Drawn by the north’s unique opportunities and challenges, Terry balances both with her connection to the community. She has come to see the lasting impact of physical therapy on the people living there, “Our skills are from the cradle to the grave. From the baby born with torticollis to the woman living in hospice. We help people have the best function possible for their entire lives.” Being active is important to her also, “We have access to an active lifestyle, skiing, canoeing, and I also feel very valued and needed by the patients.
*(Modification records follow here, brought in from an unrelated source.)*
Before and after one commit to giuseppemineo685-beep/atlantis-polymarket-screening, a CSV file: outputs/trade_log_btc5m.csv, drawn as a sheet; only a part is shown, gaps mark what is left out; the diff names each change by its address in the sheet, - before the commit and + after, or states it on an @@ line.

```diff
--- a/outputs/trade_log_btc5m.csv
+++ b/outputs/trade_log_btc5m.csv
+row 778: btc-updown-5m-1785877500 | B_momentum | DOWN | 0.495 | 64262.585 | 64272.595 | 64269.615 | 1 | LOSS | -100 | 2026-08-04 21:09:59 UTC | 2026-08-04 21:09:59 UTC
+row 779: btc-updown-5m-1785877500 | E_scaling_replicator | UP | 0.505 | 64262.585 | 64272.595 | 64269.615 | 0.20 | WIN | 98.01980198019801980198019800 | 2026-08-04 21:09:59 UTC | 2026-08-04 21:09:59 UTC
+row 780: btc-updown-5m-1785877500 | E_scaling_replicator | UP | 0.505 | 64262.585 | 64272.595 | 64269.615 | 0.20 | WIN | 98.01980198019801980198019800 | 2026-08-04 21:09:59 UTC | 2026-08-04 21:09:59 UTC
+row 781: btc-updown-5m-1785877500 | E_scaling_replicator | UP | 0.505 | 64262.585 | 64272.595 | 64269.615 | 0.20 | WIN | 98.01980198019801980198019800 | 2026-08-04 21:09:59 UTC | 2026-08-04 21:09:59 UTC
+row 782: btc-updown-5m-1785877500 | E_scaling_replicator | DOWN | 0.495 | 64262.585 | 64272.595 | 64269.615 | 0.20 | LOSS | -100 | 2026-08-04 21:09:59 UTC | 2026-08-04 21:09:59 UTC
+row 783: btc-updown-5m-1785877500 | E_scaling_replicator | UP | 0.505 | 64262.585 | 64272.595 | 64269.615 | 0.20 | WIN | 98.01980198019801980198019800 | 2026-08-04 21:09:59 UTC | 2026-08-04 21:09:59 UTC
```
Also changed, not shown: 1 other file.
It’s very rewarding to work here.”
Terry says the biggest challenge facing physiotherapists and those in need of care in rural B.C is the shortage of physios. “We’re really struggling up here to get coverage and for patients to have access to physio, it’s pretty sad,” she says.
A long-time advocate for change in the north, Terry has been working with a goal for the University of Northern BC (UNBC) to have its own physiotherapy program. “I’ve been working at this for 15 years, and if we can situate the program here, then people will embrace the north. The lifestyle and challenge will entice physios. The challenge of providing services to the communities, it makes us stronger and more well-rounded.”
Currently, the Government of British Columbia, UBC and the University of Northern British Columbia run a collaborative initiative called the Northern and Rural Cohort, sending 20 of the 80 MPT student cohort at UBC to complete four out of their six clinical placements in northern and rural communities. Following Level 1 placements, these students complete an academic block at UNBC in Prince George using education technology. Terry thinks that’s not enough, saying “they come here for some rotations, but then they go back to the lower mainland to complete them and we lose them. The only way to address this is to really train people here. People who train in the north stay in the north.”
Newly retired at the beginning of June 2018, Terry wants to remain in northern British Columbia, educating and mentoring young physiotherapists and pushing for positive change in the field of physiotherapy. “Physiotherapists are the catalysts for change in people, that’s what I love. It’s been my life, and it’s been a very satisfying life.”